A survey by the safety charity Electrical Safety First found nearly three quarters (74%) of pure-electric and plug-in hybrid drivers were using multi-socket extension leads at home to top up their car’s batteries, rather than using a purpose-built charging point.
More worryingly still, more than half (55.5%) confessed they’d connected multiple extensions leads together — a technique known as “daisy chaining” — in order to charge their cars. This is especially dangerous according to Electrical Safety First, as this considerably increases the the risk of someone receiving an electric shock, or a fire breaking out as a result of the heat caused by overloading the extension leads.
The charity says the prevalence of potentially life-threatening charging techniques could be in part due to a lack of local charging points. Of the electric and hybrid car drivers who took part in the study, a third of them said the accessibility of charging points in their area was “not adequate at all”.
This is in part because the roll-out of charging points doesn’t appear to have kept up with demand for pure-electric and plug-in hybrid cars, according to Electrical Safety First. Figures it sourced from the Department for Transport and Zap Map, the charging point mapping service, while the UK’s public charging network more than doubled in size between 2014 and 2018, the numbers of pure-electric and plug-in hybrid cars on the roads increased six-fold over the same time period.

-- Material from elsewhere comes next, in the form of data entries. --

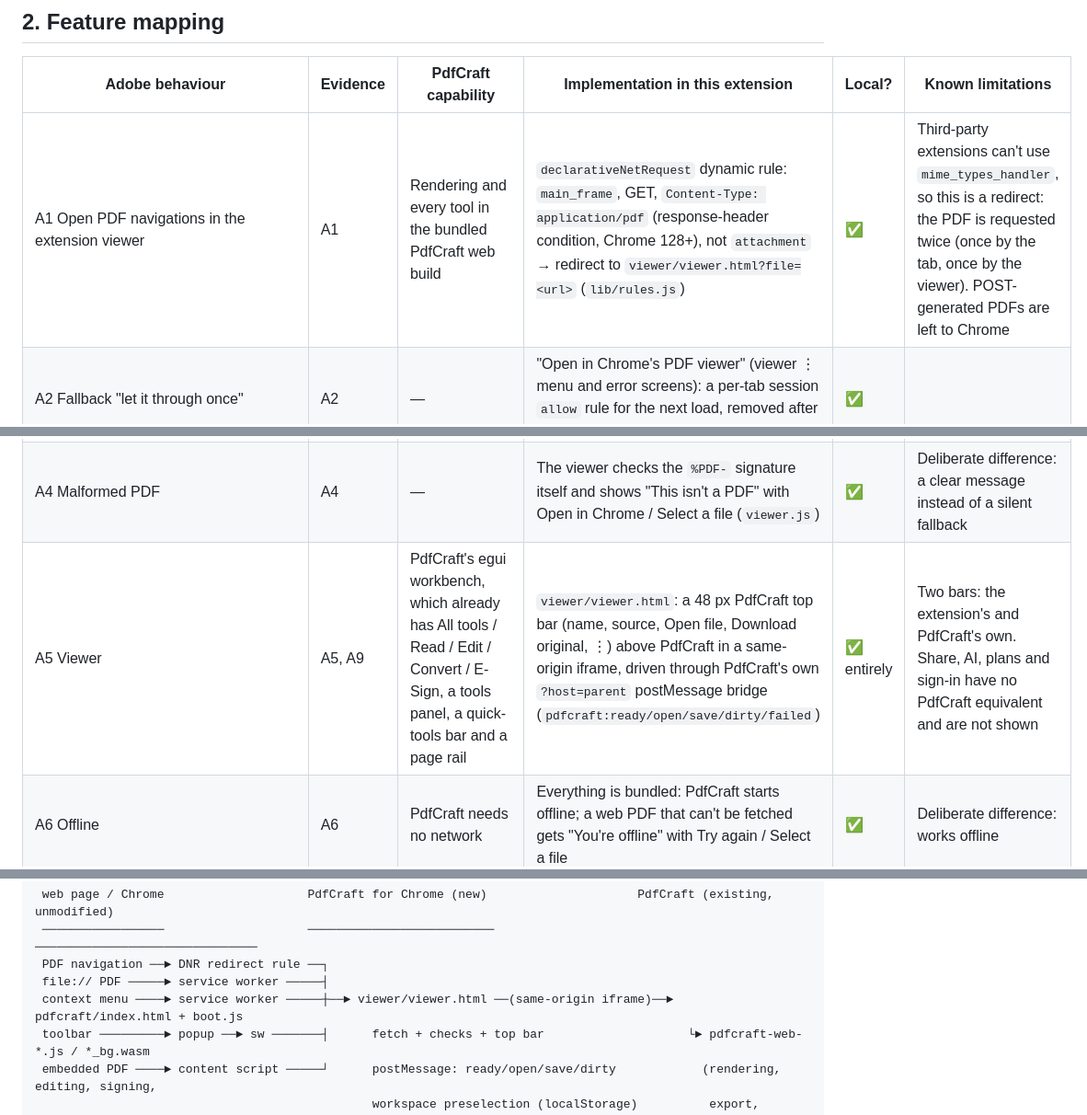
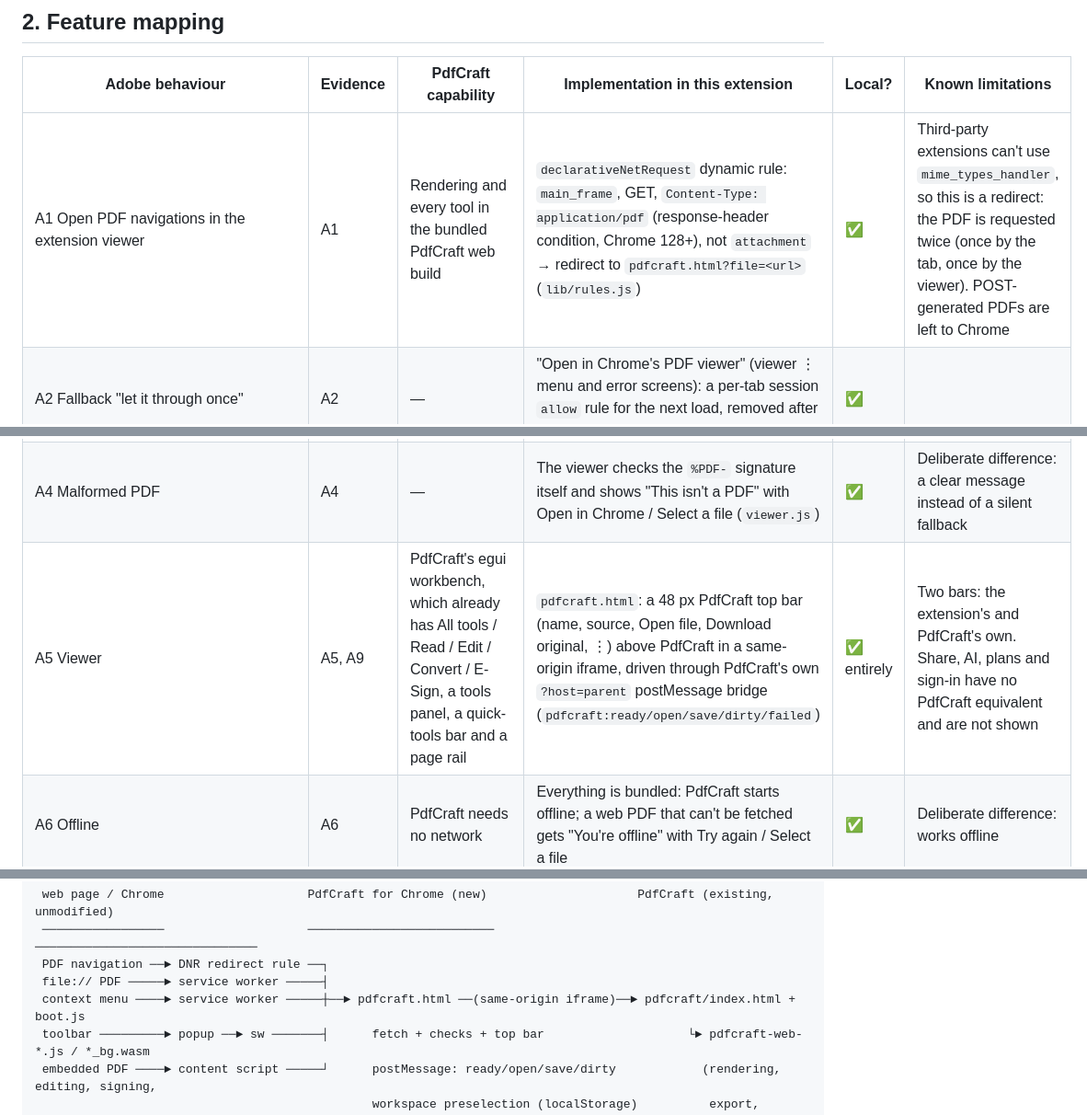
Before and after one commit to Laakdal/pdfcraft-chrome-extension, a Markdown page: docs/investigation/05-design-and-comparison.md, 3 parts joined by grey strips. Shown at 92% size. Rendered like a GitHub page.

Commit message:
Update design doc for pdfcraft.html

```diff
--- a/docs/investigation/05-design-and-comparison.md
+++ b/docs/investigation/05-design-and-comparison.md
@@ -38,11 +38,11 @@ This document connects the Adobe investigation and the PdfCraft assessment
 
 | Adobe behaviour | Evidence | PdfCraft capability | Implementation in this extension | Local? | Known limitations |
 |---|---|---|---|---|---|
-| A1 Open PDF navigations in the extension viewer | A1 | Rendering and every tool in the bundled PdfCraft web build | `declarativeNetRequest` dynamic rule: `main_frame`, GET, `Content-Type: application/pdf` (response-header condition, Chrome 128+), not `attachment` → redirect to `viewer/viewer.html?file=<url>` (`lib/rules.js`) | ✅ | Third-party extensions can't use `mime_types_handler`, so this is a redirect: the PDF is requested twice (once by the tab, once by the viewer). POST-generated PDFs are left to Chrome |
+| A1 Open PDF navigations in the extension viewer | A1 | Rendering and every tool in the bundled PdfCraft web build | `declarativeNetRequest` dynamic rule: `main_frame`, GET, `Content-Type: application/pdf` (response-header condition, Chrome 128+), not `attachment` → redirect to `pdfcraft.html?file=<url>` (`lib/rules.js`) | ✅ | Third-party extensions can't use `mime_types_handler`, so this is a redirect: the PDF is requested twice (once by the tab, once by the viewer). POST-generated PDFs are left to Chrome |
 | A2 Fallback "let it through once" | A2 | — | "Open in Chrome's PDF viewer" (viewer ⋮ menu and error screens): a per-tab session `allow` rule for the next load, removed after commit (`service-worker.js`) | ✅ | |
 | A3 MIME variants | A3 | — | Same as Adobe: text/plain, attachment and 404 are left alone. octet-stream with a `.pdf` path is **off by default** (as Adobe), switchable in Settings | ✅ | Adobe also catches octet-stream with a `.pdf` Content-Disposition filename; DNR can't combine two header conditions, so PdfCraft uses the URL path |
 | A4 Malformed PDF | A4 | — | The viewer checks the `%PDF-` signature itself and shows "This isn't a PDF" with Open in Chrome / Select a file (`viewer.js`) | ✅ | Deliberate difference: a clear message instead of a silent fallback |
-| A5 Viewer | A5, A9 | PdfCraft's egui workbench, which already has All tools / Read / Edit / Convert / E-Sign, a tools panel, a quick-tools bar and a page rail | `viewer/viewer.html`: a 48 px PdfCraft top bar (name, source, Open file, Download original, ⋮) above PdfCraft in a same-origin iframe, driven through PdfCraft's own `?host=parent` postMessage bridge (`pdfcraft:ready/open/save/dirty/failed`) | ✅ entirely | Two bars: the extension's and PdfCraft's own. Share, AI, plans and sign-in have no PdfCraft equivalent and are not shown |
+| A5 Viewer | A5, A9 | PdfCraft's egui workbench, which already has All tools / Read / Edit / Convert / E-Sign, a tools panel, a quick-tools bar and a page rail | `pdfcraft.html`: a 48 px PdfCraft top bar (name, source, Open file, Download original, ⋮) above PdfCraft in a same-origin iframe, driven through PdfCraft's own `?host=parent` postMessage bridge (`pdfcraft:ready/open/save/dirty/failed`) | ✅ entirely | Two bars: the extension's and PdfCraft's own. Share, AI, plans and sign-in have no PdfCraft equivalent and are not shown |
 | A6 Offline | A6 | PdfCraft needs no network | Everything is bundled: PdfCraft starts offline; a web PDF that can't be fetched gets "You're offline" with Try again / Select a file | ✅ | Deliberate difference: works offline |
 | A7 Embedded-PDF button | A7 | — | `content/embedded-pdf.js`: `all_frames` content script that, in frames whose `document.contentType` is PDF, adds a round PdfCraft button at the bottom right (closed shadow root); hover shows "Open in PdfCraft" and a hide button; opens the PDF in a PdfCraft tab | ✅ | No first-run coachmark or drag handle; off switch in Settings |
 | A8 Toolbar popup | A8 | — | `popup/popup.html` (293 px wide): header (icon, name, settings gear); "View or edit files" with a "Select a file" pill; a context card (this tab's PDF → Open in PdfCraft; PDFs linked or embedded on the page → list; PdfCraft tab → which document the rows use); Convert / Edit / E-Sign rows; footer toggle "Open PDFs in PdfCraft" | ✅ | The popup is the default click (Adobe defaults to its side panel). Adobe's remote AI/PDF-Space card is replaced by the local context card |
@@ -108,7 +108,7 @@ The same in plain text:
  ─────────────────                    ──────────────────────────                    ───────────────────────────────
  PDF navigation ──► DNR redirect rule ──┐
  file:// PDF ─────► service worker ─────┤
- context menu ────► service worker ─────┼──► viewer/viewer.html ──(same-origin iframe)──► pdfcraft/index.html + boot.js
+ context menu ────► service worker ─────┼──► pdfcraft.html ──(same-origin iframe)──► pdfcraft/index.html + boot.js
  toolbar ─────────► popup ──► sw ───────┤      fetch + checks + top bar                    └► pdfcraft-web-*.js / *_bg.wasm
  embedded PDF ────► content script ─────┘      postMessage: ready/open/save/dirty            (rendering, editing, signing,
                                                workspace preselection (localStorage)          export, organize, …)
```
Also changed, not shown: other parts of docs/investigation/05-design-and-comparison.md (+2 -2 lines).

Martyn Allen, Electrical Safety First’s technical director, said: “We warn EV users against giving in to temptation to use standard domestic extension leads to charge their vehicles outside, and never to ‘daisy-chain’ them together.”

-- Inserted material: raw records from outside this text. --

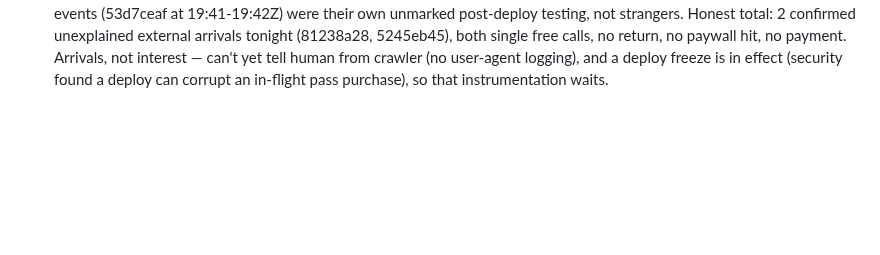
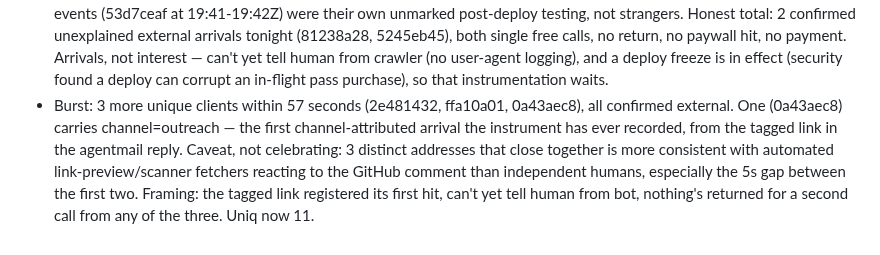
Before and after one commit to 0200project/base-tx-explain, a Markdown page: docs/pipeline.md, the part around the change. Drawn GitHub-style; blank space fills up the shorter version.

Commit message:
Pipeline: first channel-attributed arrival (likely bot cluster), 11 unique total

```diff
--- a/docs/pipeline.md
+++ b/docs/pipeline.md
@@ -51,3 +51,4 @@ Mission (updated 19:28Z, founder directive): 10 paying customers at $9/month tod
 - Founder: "Send without approvals from now on just make sure you do it right." Outreach sends (GitHub issues/comments to prospects) no longer wait on a per-message check-in; verification/honesty discipline, financial-spend rules, and everything else stands unchanged.
 - Surface caught a real mistake fast: my agentmail reply linked bare to POST-only /explain, which GitHub renders clickable and 405s on a plain click. Verified the risk myself, then verified the fix (an actual working curl command) before posting a correction, rather than assuming either the problem or the fix.
 - Second unexplained external client (5245eb45, 20:42Z, via=direct, not from the agentmail link). Platform verified genuinely external with a marked test call, then caught and corrected their own earlier count: 2 of tonight's "external" events (53d7ceaf at 19:41-19:42Z) were their own unmarked post-deploy testing, not strangers. Honest total: 2 confirmed unexplained external arrivals tonight (81238a28, 5245eb45), both single free calls, no return, no paywall hit, no payment. Arrivals, not interest — can't yet tell human from crawler (no user-agent logging), and a deploy freeze is in effect (security found a deploy can corrupt an in-flight pass purchase), so that instrumentation waits.
+- Burst: 3 more unique clients within 57 seconds (2e481432, ffa10a01, 0a43aec8), all confirmed external. One (0a43aec8) carries channel=outreach — the first channel-attributed arrival the instrument has ever recorded, from the tagged link in the agentmail reply. Caveat, not celebrating: 3 distinct addresses that close together is more consistent with automated link-preview/scanner fetchers reacting to the GitHub comment than independent humans, especially the 5s gap between the first two. Framing: the tagged link registered its first hit, can't yet tell human from bot, nothing's returned for a second call from any of the three. Uniq now 11.
```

He added: “We recommend taking advantage of the Government’s grant scheme which will contribute towards the cost of a specially designed home charging point. This is safer than charging from the mains, using a standard extension lead.”